With the start of March Madness looming tomorrow, the sports writers here at Onward State have decided to show you our brackets and give you our "expert" advice in case you're still trying to settle what teams you have going to the Final Four. And just a spoiler alert, after getting robbed of a bid to the big dance for the second year in a row, Penn State will not be one of those teams.
I try to follow college basketball all across the nation in my spare time. Going home over Winter and Spring Breaks allowed me to watch some teams that I would not normally see here on campus (Thank you, DirecTV). Even though I have always followed the regular seasons closely in years past, it has never transferred to success in picking a bracket. But, in any case, read on for a few observations I've made that might help you out.
Students, having emerged from a winter that saw many a cutely-named snowstorms, are enjoying one of the best times in Happy Valley by studying on the HUB lawn.
The recent state problems with funding have led to an increasing number of people who are alarmed at where the university's future is going, including Penn State.
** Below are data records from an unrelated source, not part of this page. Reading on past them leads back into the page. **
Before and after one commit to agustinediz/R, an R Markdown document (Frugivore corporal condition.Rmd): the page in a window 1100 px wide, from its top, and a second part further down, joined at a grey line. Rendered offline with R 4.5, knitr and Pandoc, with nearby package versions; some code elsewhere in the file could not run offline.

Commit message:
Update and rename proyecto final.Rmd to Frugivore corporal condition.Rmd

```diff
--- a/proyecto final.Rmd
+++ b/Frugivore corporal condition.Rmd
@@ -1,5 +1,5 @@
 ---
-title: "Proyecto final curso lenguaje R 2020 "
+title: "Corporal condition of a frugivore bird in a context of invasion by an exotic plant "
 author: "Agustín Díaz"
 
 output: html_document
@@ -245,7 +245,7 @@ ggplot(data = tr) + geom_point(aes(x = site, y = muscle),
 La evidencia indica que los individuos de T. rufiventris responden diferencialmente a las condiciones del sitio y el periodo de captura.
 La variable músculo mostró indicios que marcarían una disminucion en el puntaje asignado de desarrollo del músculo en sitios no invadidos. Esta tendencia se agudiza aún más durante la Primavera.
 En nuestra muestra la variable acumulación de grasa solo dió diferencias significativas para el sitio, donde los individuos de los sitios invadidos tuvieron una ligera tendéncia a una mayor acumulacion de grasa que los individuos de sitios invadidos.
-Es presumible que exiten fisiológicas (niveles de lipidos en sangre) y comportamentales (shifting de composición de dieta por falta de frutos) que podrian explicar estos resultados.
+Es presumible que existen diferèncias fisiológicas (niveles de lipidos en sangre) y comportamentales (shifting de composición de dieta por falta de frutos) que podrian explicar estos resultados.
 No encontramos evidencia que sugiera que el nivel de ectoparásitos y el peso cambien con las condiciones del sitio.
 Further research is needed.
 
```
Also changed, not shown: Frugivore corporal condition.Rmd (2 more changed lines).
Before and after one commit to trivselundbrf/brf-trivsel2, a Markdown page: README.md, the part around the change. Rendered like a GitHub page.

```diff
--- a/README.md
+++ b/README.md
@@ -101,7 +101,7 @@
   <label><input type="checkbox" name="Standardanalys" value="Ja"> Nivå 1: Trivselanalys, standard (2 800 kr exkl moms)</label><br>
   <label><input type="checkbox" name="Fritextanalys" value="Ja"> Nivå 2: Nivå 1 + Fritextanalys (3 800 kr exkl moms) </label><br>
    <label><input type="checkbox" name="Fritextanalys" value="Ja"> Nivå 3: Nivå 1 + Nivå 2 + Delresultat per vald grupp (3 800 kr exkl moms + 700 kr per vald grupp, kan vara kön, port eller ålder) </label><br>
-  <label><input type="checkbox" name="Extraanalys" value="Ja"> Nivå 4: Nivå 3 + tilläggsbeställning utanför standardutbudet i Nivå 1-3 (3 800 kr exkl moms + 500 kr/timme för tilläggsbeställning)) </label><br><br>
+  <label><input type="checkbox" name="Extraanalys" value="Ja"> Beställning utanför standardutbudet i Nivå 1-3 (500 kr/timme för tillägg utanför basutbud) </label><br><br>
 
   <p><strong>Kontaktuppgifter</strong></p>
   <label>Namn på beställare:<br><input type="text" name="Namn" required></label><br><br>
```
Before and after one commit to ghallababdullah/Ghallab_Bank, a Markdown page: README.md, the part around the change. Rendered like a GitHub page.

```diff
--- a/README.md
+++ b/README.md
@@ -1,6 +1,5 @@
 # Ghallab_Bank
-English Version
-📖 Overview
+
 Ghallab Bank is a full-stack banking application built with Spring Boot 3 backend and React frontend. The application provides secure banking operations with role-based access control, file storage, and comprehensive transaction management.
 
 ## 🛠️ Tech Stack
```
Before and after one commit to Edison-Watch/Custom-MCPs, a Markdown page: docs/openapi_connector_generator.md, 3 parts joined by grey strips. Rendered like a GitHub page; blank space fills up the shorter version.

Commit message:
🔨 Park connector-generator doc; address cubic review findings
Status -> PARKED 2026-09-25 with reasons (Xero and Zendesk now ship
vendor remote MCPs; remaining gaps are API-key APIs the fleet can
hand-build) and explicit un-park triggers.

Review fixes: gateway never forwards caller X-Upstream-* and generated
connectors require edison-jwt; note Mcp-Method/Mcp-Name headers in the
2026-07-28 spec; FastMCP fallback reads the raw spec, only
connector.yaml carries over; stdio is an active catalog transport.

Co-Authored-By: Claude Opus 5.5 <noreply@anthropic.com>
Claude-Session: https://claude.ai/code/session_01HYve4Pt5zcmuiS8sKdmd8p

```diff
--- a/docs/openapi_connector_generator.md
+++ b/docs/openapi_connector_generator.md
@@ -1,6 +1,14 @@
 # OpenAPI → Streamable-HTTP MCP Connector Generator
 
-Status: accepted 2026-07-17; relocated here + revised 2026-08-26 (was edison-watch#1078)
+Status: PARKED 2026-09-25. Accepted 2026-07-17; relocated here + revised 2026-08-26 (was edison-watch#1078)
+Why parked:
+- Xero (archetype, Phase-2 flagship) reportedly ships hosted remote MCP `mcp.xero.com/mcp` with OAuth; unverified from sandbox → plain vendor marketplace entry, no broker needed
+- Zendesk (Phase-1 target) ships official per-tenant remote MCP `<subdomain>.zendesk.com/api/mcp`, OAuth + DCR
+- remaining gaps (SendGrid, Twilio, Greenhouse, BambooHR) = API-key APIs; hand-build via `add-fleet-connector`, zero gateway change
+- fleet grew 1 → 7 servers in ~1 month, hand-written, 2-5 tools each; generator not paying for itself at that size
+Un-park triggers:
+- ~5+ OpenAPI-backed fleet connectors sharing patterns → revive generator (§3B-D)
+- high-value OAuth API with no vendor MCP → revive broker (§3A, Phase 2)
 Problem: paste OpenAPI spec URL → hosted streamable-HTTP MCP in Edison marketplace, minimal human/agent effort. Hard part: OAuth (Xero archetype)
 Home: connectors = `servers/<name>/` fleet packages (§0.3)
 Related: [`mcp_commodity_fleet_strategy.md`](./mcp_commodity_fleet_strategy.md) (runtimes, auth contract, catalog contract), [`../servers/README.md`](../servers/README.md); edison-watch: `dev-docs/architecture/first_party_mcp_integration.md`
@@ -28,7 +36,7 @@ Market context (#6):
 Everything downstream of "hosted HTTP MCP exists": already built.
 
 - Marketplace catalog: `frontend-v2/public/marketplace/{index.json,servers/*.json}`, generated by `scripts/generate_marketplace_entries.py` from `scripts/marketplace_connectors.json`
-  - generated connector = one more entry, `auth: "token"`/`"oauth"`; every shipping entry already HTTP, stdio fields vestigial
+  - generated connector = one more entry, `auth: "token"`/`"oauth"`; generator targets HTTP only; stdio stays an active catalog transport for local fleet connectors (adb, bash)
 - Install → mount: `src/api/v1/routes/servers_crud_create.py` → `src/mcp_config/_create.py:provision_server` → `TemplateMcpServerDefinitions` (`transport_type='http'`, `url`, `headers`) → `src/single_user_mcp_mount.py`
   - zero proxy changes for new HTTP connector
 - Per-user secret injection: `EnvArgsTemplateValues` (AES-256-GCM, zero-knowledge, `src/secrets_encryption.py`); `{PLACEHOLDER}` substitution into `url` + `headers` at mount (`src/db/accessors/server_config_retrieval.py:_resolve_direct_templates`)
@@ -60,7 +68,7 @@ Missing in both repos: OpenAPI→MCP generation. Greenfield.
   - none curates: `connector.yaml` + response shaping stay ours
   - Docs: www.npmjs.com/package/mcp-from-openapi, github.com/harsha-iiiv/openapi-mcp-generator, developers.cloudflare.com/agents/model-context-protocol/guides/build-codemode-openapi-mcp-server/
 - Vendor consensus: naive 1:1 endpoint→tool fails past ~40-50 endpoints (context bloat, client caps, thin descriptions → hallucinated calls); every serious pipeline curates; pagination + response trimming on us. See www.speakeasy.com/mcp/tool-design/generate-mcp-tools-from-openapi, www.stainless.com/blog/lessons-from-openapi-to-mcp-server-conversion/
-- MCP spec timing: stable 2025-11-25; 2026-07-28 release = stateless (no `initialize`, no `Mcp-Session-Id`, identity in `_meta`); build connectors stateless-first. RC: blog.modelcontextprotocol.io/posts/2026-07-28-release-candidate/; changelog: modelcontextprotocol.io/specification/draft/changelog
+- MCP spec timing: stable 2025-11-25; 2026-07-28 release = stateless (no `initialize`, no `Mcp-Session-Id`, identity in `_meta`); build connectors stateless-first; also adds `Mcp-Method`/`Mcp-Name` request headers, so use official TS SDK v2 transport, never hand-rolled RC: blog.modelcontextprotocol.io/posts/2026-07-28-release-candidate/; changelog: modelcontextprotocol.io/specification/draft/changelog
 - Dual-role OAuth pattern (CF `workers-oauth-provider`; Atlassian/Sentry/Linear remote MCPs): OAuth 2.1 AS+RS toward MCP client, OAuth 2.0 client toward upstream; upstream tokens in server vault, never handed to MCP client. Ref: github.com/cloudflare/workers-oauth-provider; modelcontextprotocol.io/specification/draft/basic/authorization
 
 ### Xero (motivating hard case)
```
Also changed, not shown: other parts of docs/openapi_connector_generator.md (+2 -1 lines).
But if there's one thing that has come out of it, ironically, is that some students are getting more experience than they would if the state did know how to properly manage its funds.
If there's only one thing that college students hate besides a shoddy Wi-Fi connection, it's messing with their money. We don't have much, and what we do have must go towards books and bar tabs. But when it happens, we tend to act, sometimes by rallying, sometimes by holding our buildings hostage. The following is the former.
Read on to learn more about Capital Day.
With last week's Penn State spring break, students were able to put down their textbooks and take a break. However, it seems that relaxation was contagious.
For many years, the State College Area School District had its spring break aligned with Penn State's, but this year things were different. The two breaks only partially aligned.
The Centre Daily Times reported that from Wednesday to Friday last week between 17 and 19 percent of students at State College High School were absent, more than 3 times the average rate. With approximately 12 percent of students filling out educational trip forms to explain their absence, the halls of State College High were 450 people emptier than usual.
The school district was expecting this, though perhaps not to the degree it actually happened. With so many faculty children and siblings of Penn State students in the State College Area School District, families had been complaining for months that they would be unable to use spring break to vacation together.
Jeff Kern of the CDT seems to think so. In his most recent column, he suggests that, like a good parent, Penn State needs to crack down on its wayward charges. Apparently Penn State has been codling students, reducing 8 a.m. classes and allowing 21-year-old students to have alcohol in their dorms.
A former Borough Council member, Mr. Kern cares about the State College community, and in the wake of recent events, he has decided Penn State needs to start punishing its student body for their bad behavior. Forget the fact that a majority of these students do not engage in risky behavior, you have to go after the whole lot to get your message across.
College should be like work, Mr. Kern suggests. Make classes early and mandatory, just like the office work week. Keep students who can drink legally from having alcohol in their dorms, because that will keep the underage kids, who are real problem, from drinking.
Read on for my thoughts.
To delve deeper into the underlying motions and teaching of golf, the Golf Teaching and Research Center opened last November. The GTRC uses motion-capture technology to accomplish this task.
You can saunter down to 5 Keller and don one of these motion-capture suits once reserved for the likes of movie productions with multi-million-dollar budgets and Tiger Woods having his swing captured for use in EA Sports' golf video games bearing his name (mistresses sold separately).
Read the full post to find out some of the more intricate details of this system.